Exercising when you have your period can feel like torture. Depending on the birth control you use (if any), and whether or not you deal with symptoms like cramps or fatigue, it can be about as appealing as jamming pins into your eyes. (Of course, it can also be totally fine, too.) For me, any motivation I have to hit the gym disappears on day one. Given the choice between strapping on sneakers or vegging on the couch with a hot water bottle and Uber Eats, I go with the couch every time. This is because the monthly changes in my hormones are hard enough to deal with at the best of times (once I saw ad at the bus stop with puppies in it and had to put my sunglasses on to hide the fact I was CRYING), let alone during a Spin class. Often, they make keeping up with my gym schedule impossible. Even if I've spent three weeks absolutely smashing my workouts, hitting PB after PB, and eating a diet so clean Gisele would be proud, the arrival of my period kills that drive in an instant.
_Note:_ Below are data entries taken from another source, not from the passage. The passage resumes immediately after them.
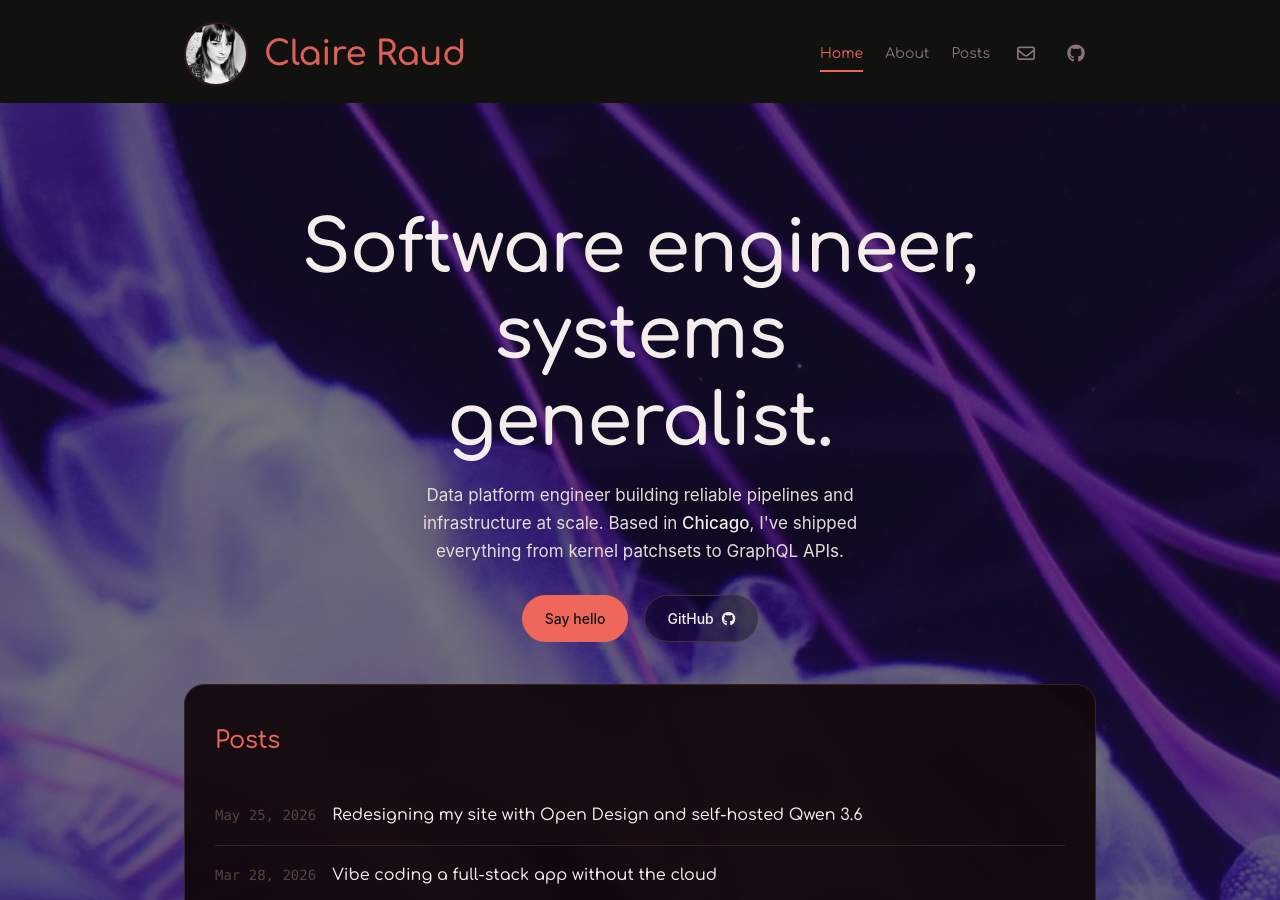
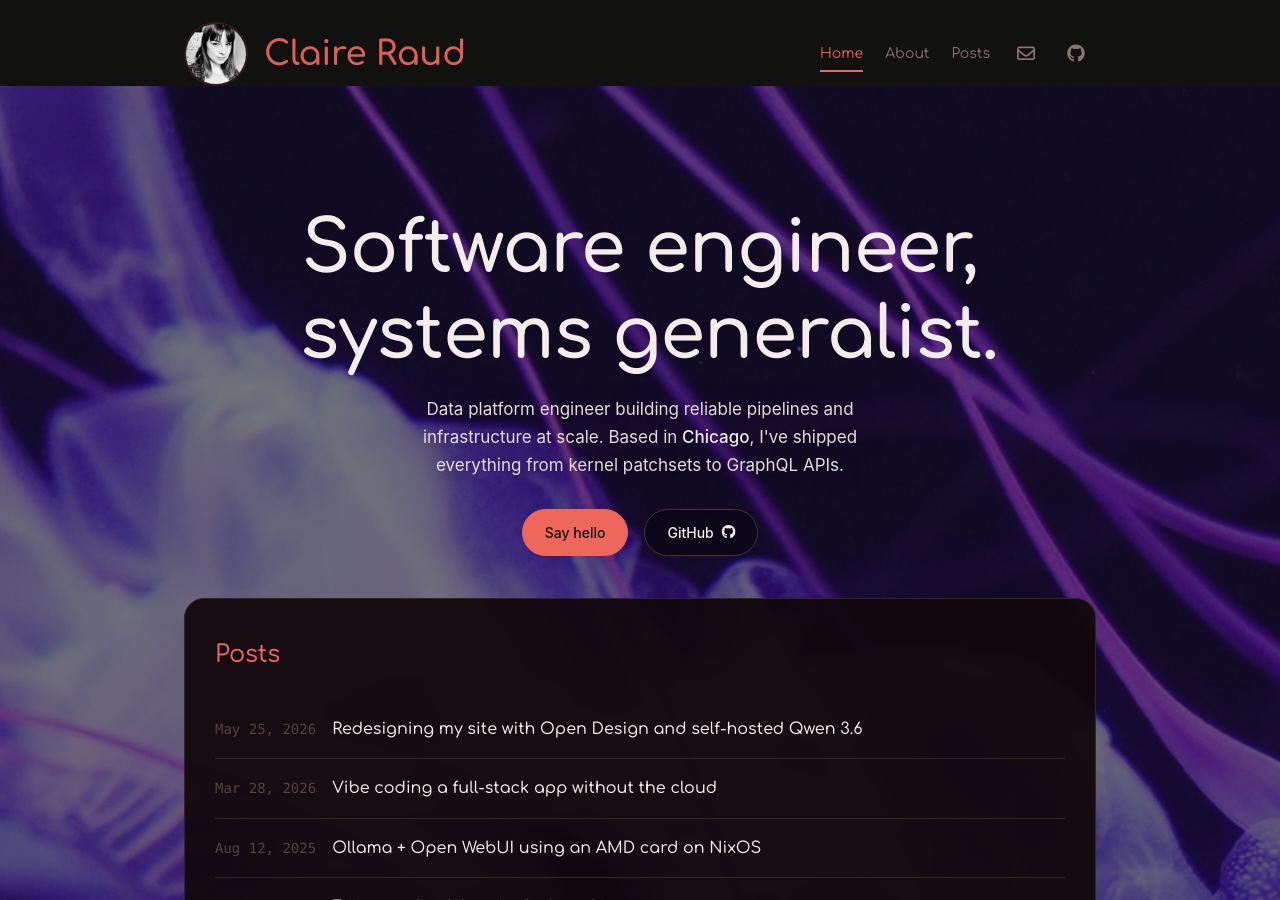
Before and after one commit to clairesrc/clairesrc.github.io, a Jekyll site: the page built from index.markdown, in a window 1280 px wide and 900 px high. Built offline with Jekyll 4.4.1, drawn with Linux system fonts in a browser that asks for light colours.

Commit message:
Fix HTML entity for non-breaking space in hero section

```diff
--- a/_layouts/home.html
+++ b/_layouts/home.html
@@ -5,7 +5,7 @@ layout: default
 
   <section class="hero-section">
     <div class="hero-content">
-      <h1 class="display">Software engineer,<br />systems generalist.</h1>
+      <h1 class="display">Software engineer,<br />systems&nbsp;generalist.</h1>
       <p class="hero-text">
         Data platform engineer building reliable pipelines and
         infrastructure at scale. Based in <strong>Chicago</strong>,
```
According to Charlotte Campbell, a nutritionist specialising in hormonal analysis and MyProtein ambassador, it doesn't have to be this way. Apparently the very same hormones responsible for throwing you off track can be worked to your advantage. Surprised? (I was.) "With a bit of forward planning you can maximise your results by making your menstrual cycle do most of the hard work for you," she says. It's all about timing certain types of workouts with the different stages of your menstrual cycle. It's also not as complicated as it sounds.
Keep scrolling to find out the best exercises you can do while on your period.
Stage 1: Menstrual
This stage kicks off on day one of your cycle, a.k.a. the day you start your period. (FYI, if you're bad at remembering where you are in your cycle, there's an app for that. Download Clue to help keep yourself on track.) Campbell says during this phase your oestrogen and progesterone drop, making your carbohydrate/glycogen fuel stores more easily accessible: "You might not feel like it, but this stage is perfect for getting the most out of high intensity workouts." If you can muster up the motivation, a spin class or sprints are a good idea. Campbell adds: "If you're prone to mood swings during your period, this is a good time to get out some stress with a boxing session." As always, if you're exercising at a high intensity, you'll benefit from increasing your carb intake. "You'll want to do this just after you work out in particular, to make sure your body doesn't burn out," says Campbell.
Stage 2: Late Follicular
Campbell says the second stage starts directly after menstruation, and lasts for around a week: "Once your period stops and you start week two of your cycle, your body has an increase in oestrogen while progesterone remains relatively low." Oestrogen is known to help the body build muscle, whereas progesterone can interfere with it, so Campbell advises taking advantage of this by focusing on full-body weight workouts in the gym. "Ramp up your protein intake and smash those bench presses, squats, crunches and pull ups to feel taught and toned," she says.
Stage 3: Ovulation
Around day 14-16 of your cycle, oestrogen levels hit their peak, so Campbell says pushing yourself with the heaviest weights you can handle, rather than aiming for higher reps on lighter weights, is your best bet. "Make sure you put extra effort into your pre- and post-workout warm ups as your muscles are more vulnerable to injury during this phase." Campbell also advises looking at recovery supplements if you're really going hard.
Stage 4: Luteal
"Once ovulation is over and you’re in the luteal phase or last fortnight of your cycle, your body prepares for your period to start again," says Campbell. Unlike the previous stages, in this state your body is burning fat rather than carbs or glycogen. It's for this reason focusing on cardio can be helpful for toning up. Annoyingly, this stage is also the time motivation can take the hardest hit. "Water retention and other pre-menstrual symptoms can make high intensity workouts feel more taxing, so head out on a bike ride or a trail run, or hit the pool for a soothing swim," advises Campbell.